Wolin, M. S., Omar, H. A., Mortelliti, M. P., & Cherry, P. D. (1991). Association of pulmonary artery photorelaxation with H2O2 metabolism by catalase.
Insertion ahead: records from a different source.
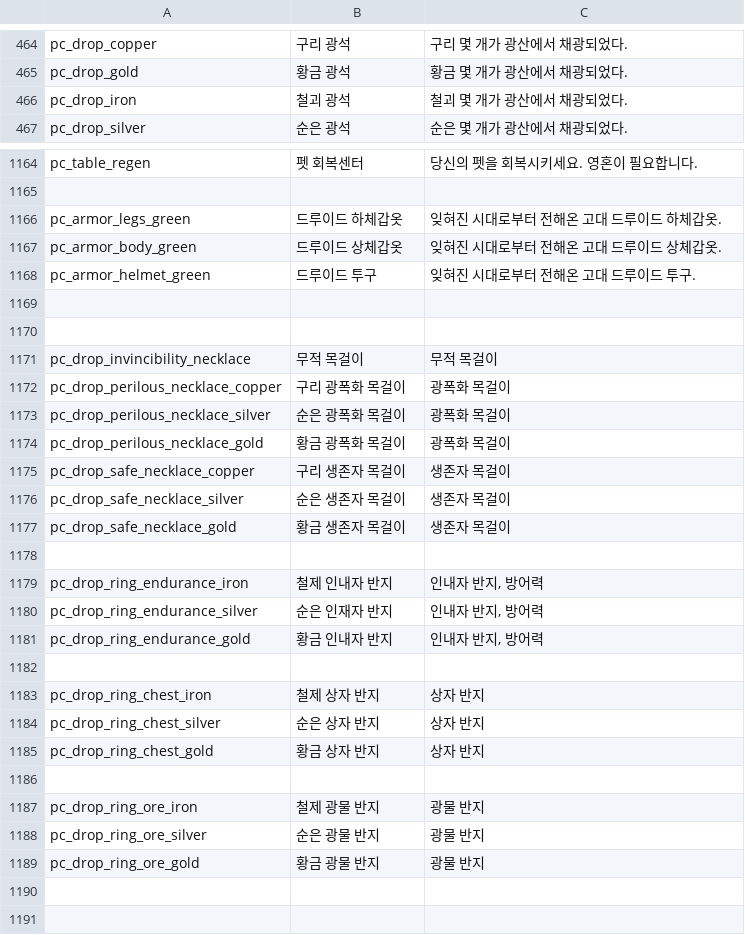
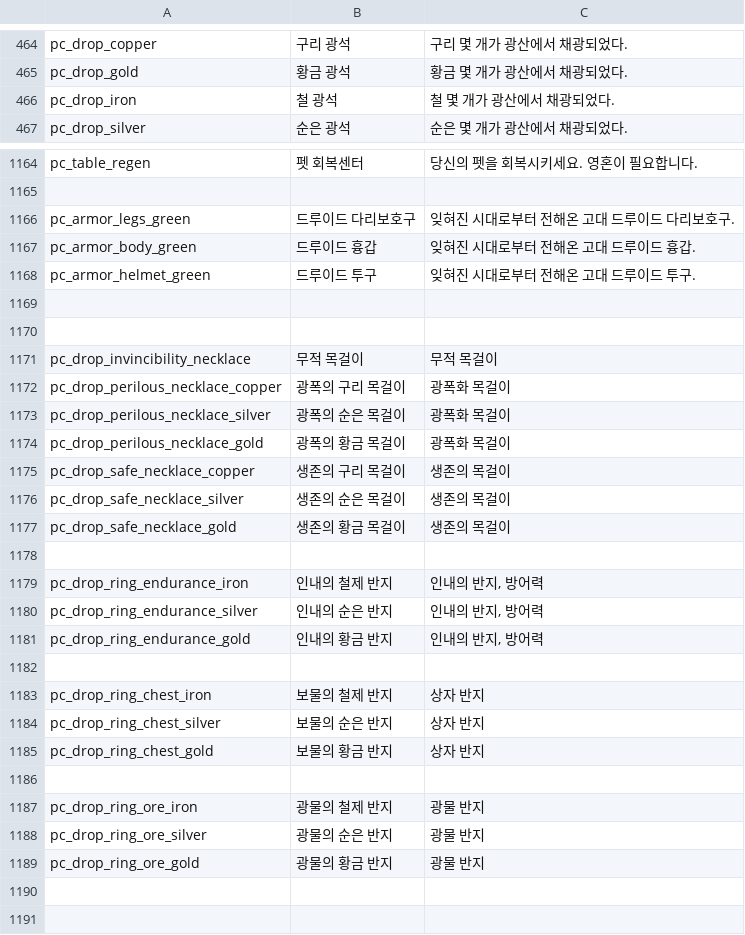
Before and after one commit to MogsFriend/planet_centauri_translations, a CSV file: Items/korean.csv, drawn as a sheet; only a part is shown, gaps mark what is left out; the diff covers the shown part only.

```diff
--- a/Items/korean.csv
+++ b/Items/korean.csv
@@ -465,3 +465,3 @@
 "pc_drop_gold","황금 광석","황금 몇 개가 광산에서 채광되었다."
-"pc_drop_iron","철괴 광석","철괴 몇 개가 광산에서 채광되었다."
+"pc_drop_iron","철 광석","철 몇 개가 광산에서 채광되었다."
 "pc_drop_silver","순은 광석","순은 몇 개가 광산에서 채광되었다."
@@ -1165,4 +1165,4 @@
 ,,
-"pc_armor_legs_green","드루이드 하체갑옷","잊혀진 시대로부터 전해온 고대 드루이드 하체갑옷."
-"pc_armor_body_green","드루이드 상체갑옷","잊혀진 시대로부터 전해온 고대 드루이드 상체갑옷."
+"pc_armor_legs_green","드루이드 다리보호구","잊혀진 시대로부터 전해온 고대 드루이드 다리보호구."
+"pc_armor_body_green","드루이드 흉갑","잊혀진 시대로부터 전해온 고대 드루이드 흉갑."
 "pc_armor_helmet_green","드루이드 투구","잊혀진 시대로부터 전해온 고대 드루이드 투구."
@@ -1171,20 +1171,20 @@
 "pc_drop_invincibility_necklace","무적 목걸이","무적 목걸이"
-"pc_drop_perilous_necklace_copper","구리 광폭화 목걸이","광폭화 목걸이"
-"pc_drop_perilous_necklace_silver","순은 광폭화 목걸이","광폭화 목걸이"
-"pc_drop_perilous_necklace_gold","황금 광폭화 목걸이","광폭화 목걸이"
-"pc_drop_safe_necklace_copper","구리 생존자 목걸이","생존자 목걸이"
-"pc_drop_safe_necklace_silver","순은 생존자 목걸이","생존자 목걸이"
-"pc_drop_safe_necklace_gold","황금 생존자 목걸이","생존자 목걸이"
+"pc_drop_perilous_necklace_copper","광폭의 구리 목걸이","광폭화 목걸이"
+"pc_drop_perilous_necklace_silver","광폭의 순은 목걸이","광폭화 목걸이"
+"pc_drop_perilous_necklace_gold","광폭의 황금 목걸이","광폭화 목걸이"
+"pc_drop_safe_necklace_copper","생존의 구리 목걸이","생존의 목걸이"
+"pc_drop_safe_necklace_silver","생존의 순은 목걸이","생존의 목걸이"
+"pc_drop_safe_necklace_gold","생존의 황금 목걸이","생존의 목걸이"
 ,,
-"pc_drop_ring_endurance_iron","철제 인내자 반지","인내자 반지, 방어력"
-"pc_drop_ring_endurance_silver","순은 인재자 반지","인내자 반지, 방어력"
-"pc_drop_ring_endurance_gold","황금 인내자 반지","인내자 반지, 방어력"
+"pc_drop_ring_endurance_iron","인내의 철제 반지","인내의 반지, 방어력"
+"pc_drop_ring_endurance_silver","인내의 순은 반지","인내의 반지, 방어력"
+"pc_drop_ring_endurance_gold","인내의 황금 반지","인내의 반지, 방어력"
 ,,
-"pc_drop_ring_chest_iron","철제 상자 반지","상자 반지"
-"pc_drop_ring_chest_silver","순은 상자 반지","상자 반지"
-"pc_drop_ring_chest_gold","황금 상자 반지","상자 반지"
+"pc_drop_ring_chest_iron","보물의 철제 반지","상자 반지"
+"pc_drop_ring_chest_silver","보물의 순은 반지","상자 반지"
+"pc_drop_ring_chest_gold","보물의 황금 반지","상자 반지"
 ,,
-"pc_drop_ring_ore_iron","철제 광물 반지","광물 반지"
-"pc_drop_ring_ore_silver","순은 광물 반지","광물 반지"
-"pc_drop_ring_ore_gold","황금 광물 반지","광물 반지"
+"pc_drop_ring_ore_iron","광물의 철제 반지","광물 반지"
+"pc_drop_ring_ore_silver","광물의 순은 반지","광물 반지"
+"pc_drop_ring_ore_gold","광물의 황금 반지","광물 반지"
 ,,
```
Also changed, not shown: 84 edited cells elsewhere in this file, 1 other file.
The American journal of physiology, 261(4 Pt 2), H1141–H1147. https://doi.org/10.1152/ajpheart.1991.261.4.H1141
Medicine and Health Sciences | Pediatrics
Department of Pediatrics